Charaka YV: Interior Maharashtra, adjacent parts of Madhya Pradesh, Assam, Gujarat, Uttar Pradesh. Followers of this shakha now follow the Maitrayani YV shakha, having lost their own texts.
Maitrayani YV: In Morvi (Gujarat), parts of Maharashtra (Naskik/Bhadgaon, Nandurbar, Dhule). Earlier, they were spread all the way east up to Allahabad and extended into Rajasthan and possibly into Sindh.
Kathaka YV: The oral traditions became extinct possibly a few decades ago. They were found in central and eastern Punjab, Himachal Pradesh, possibly west Punjab and NWFP. In later times, they got restricted to Kashmir, where all their extant manuscripts have been unearthed. Recently, the entire Hindu minority was cleansed from the Kashmir valley by Islamists, and so the shakha might be deemed extinct completely now.
Charayaniya Katha YV: Existed in Kashmir.
Kapisthala Katha YV: Found in West Punjab around the time of the invasion of Alexander. Also in parts of Gujarat. Only a fragmentary Samhita and Grhyasutra text exist, and followers of this shakha are said to exist at the mouths of Narmada and Tapi rivers in Gujarat.
Jabala YV: Central India, around the Narmada region. In Maharashtra, there still exist Shukla-Yajurvedin Brahmins who call themselves ‘Jabala Brahmins’, but there is no knowledge of the existence of any texts of this shakha.
Taittiriya YV: Buddhist texts and some versions of Ramayana attest their presence in the Gangetic plains but currently they are found all over Southern India. The Taittiriyas are themselves divided into numerous sub-schools. Among these, the followers of Baudhayana and Apastamba were found all over South India (including Maharashtra), while the Hiranyakeshins were found mainly in Konkan and Western Maharashtra. The Vaikhanasas have a more eastern presence- around Tirupati and Chennai. The Vadhulas are present currently in Kerala and earlier in adjacent parts of Tamil Nadu. The Agniveshyas, a subdivision of the Vadhula immigrants from Malabar, are found around Thanjavur in Tamil Nadu. The Apastamba, Hiranyakeshin, Vaikhanasa and Baudhayana schools have survived with all their texts intact. The Vadhulas survive, with most of their texts while the Bharadvajas and Agniveshyas are practically extinct as a living tradition although their fragmentary/dilapidated texts survive.

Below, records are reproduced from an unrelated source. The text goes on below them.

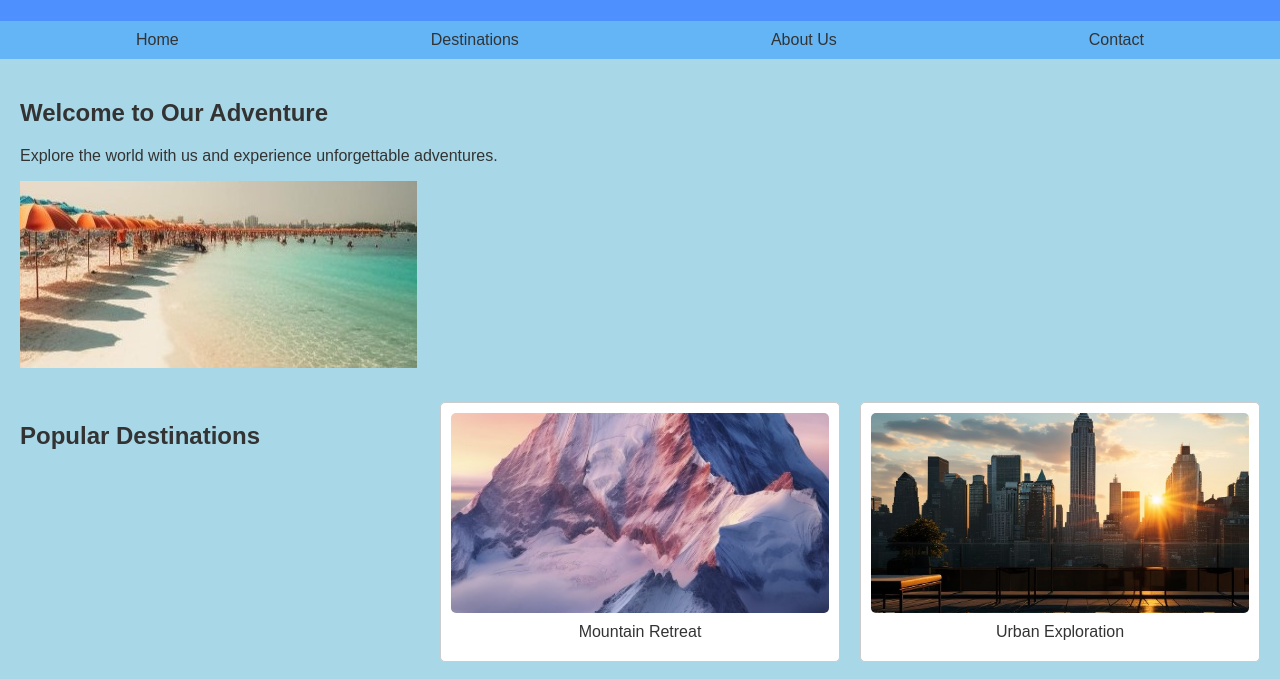
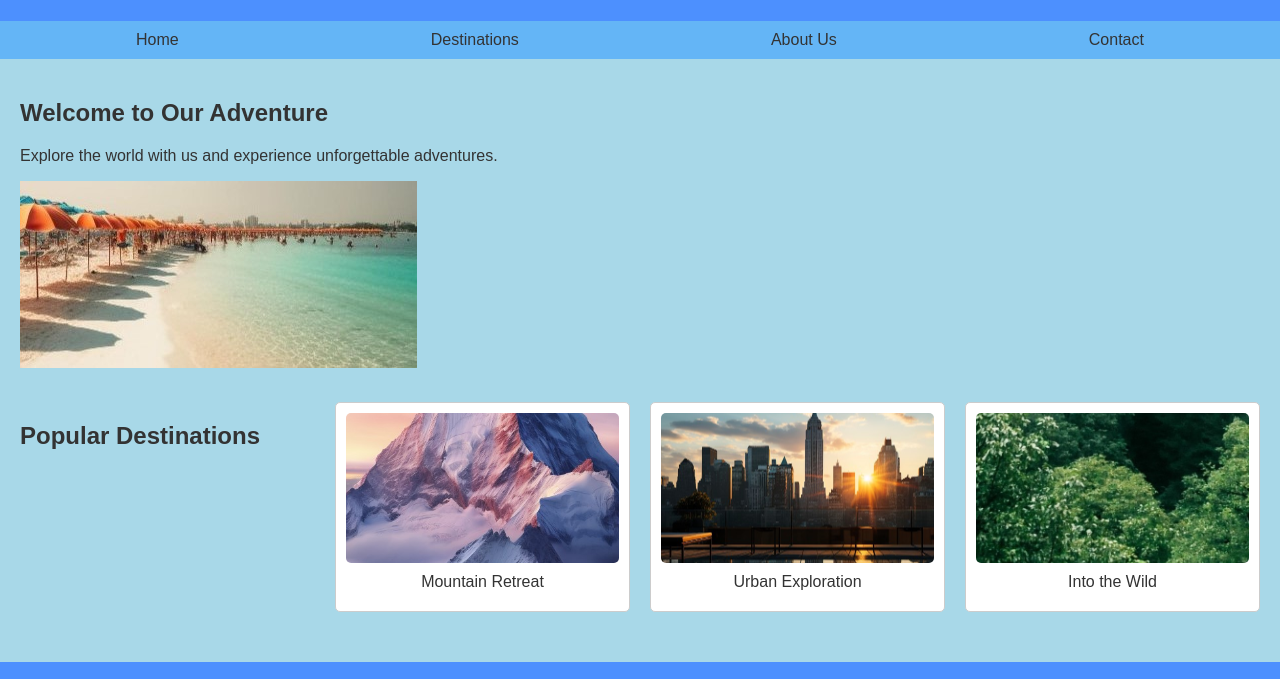
Before and after one commit to Sreekanth7Gs/travel_static_website, a plain HTML site: page index.html in a window 1280 px wide. Shown: the part 99-778 px from the top of the page. Drawn offline with Linux system fonts and the light colour scheme.

Commit message:
code changed

```diff
--- a/styles.css
+++ b/styles.css
@@ -56,7 +56,7 @@ footer {
 /* Additional Styles for Destinations Section */
 #destinations {
     display: grid;
-    grid-template-columns: repeat(auto-fit, minmax(300px, 1fr));
+    grid-template-columns: repeat(auto-fit, minmax(200px, 1fr));
     grid-gap: 20px;
 }
 
@@ -73,7 +73,7 @@ footer {
 
 .destination img {
     width: 100%;
-    height: 200px; /* Set a fixed height for the images */
+    height: 150px; /* Set a fixed height for the images */
     object-fit: cover; /* Ensure images maintain their aspect ratio */
     border-radius: 5px;
 }
```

Kauthuma SV: Gujarat, Maharashtra, Tamil Nadu (tradition revived with the help of Brahmins from Poona), Kerala, Karnataka, Uttar Pradesh, Bihar (tradition revived a century ago), West Bengal (tradition has been revived recently). There are numerous varieties of Kauthuma chanting. This shakha is the most vibrant tradition of Samaveda.
Ranayaniya SV: Orissa (manuscripts available, status of oral tradition not known), Maharashtra, Karnataka (the Havyak community for instance), Uttar Pradesh (till recently in Bahraich and Mathura), Rajasthan (till recently in Jaipur). The existence of this shakha was endangered till recently, but it has been strengthened with the help of institutions like the Kanchi Kamakoti Matha.
Jaiminiya/Talavakara SV: Two distinct sub streams- the Namudiri recitations in Central Kerala, and the recitations of Tamil Nadu Brahmins in districts adjacent to Kerala and in and around Srirangam. The survival of these schools is endangered.
Shatyayaniya SV: Said to have been prevalent in Tamil Nadu and parts of North India. The shakha is no longer extant.
Gautama SV: Said to have been prevalent in Tamil Nadu and in Andhra Pradesh till the 17th cent. C.E. Many followers of the Kauthuma school in Andhra Pradesh still call themselves ‘Gautamas’.
Bhallavi SV: Said to have been prevalent in Karnataka and parts of North India
Other Shakhas of YV: A text called ‘Yajurvedavriksha’ gives the geographical distribution of more than 100 Shakhas of Yajurveda. This description is being left out for brevity.
Source: The Vedas: Literature of Ancient India — with Srilan Srisukumaran.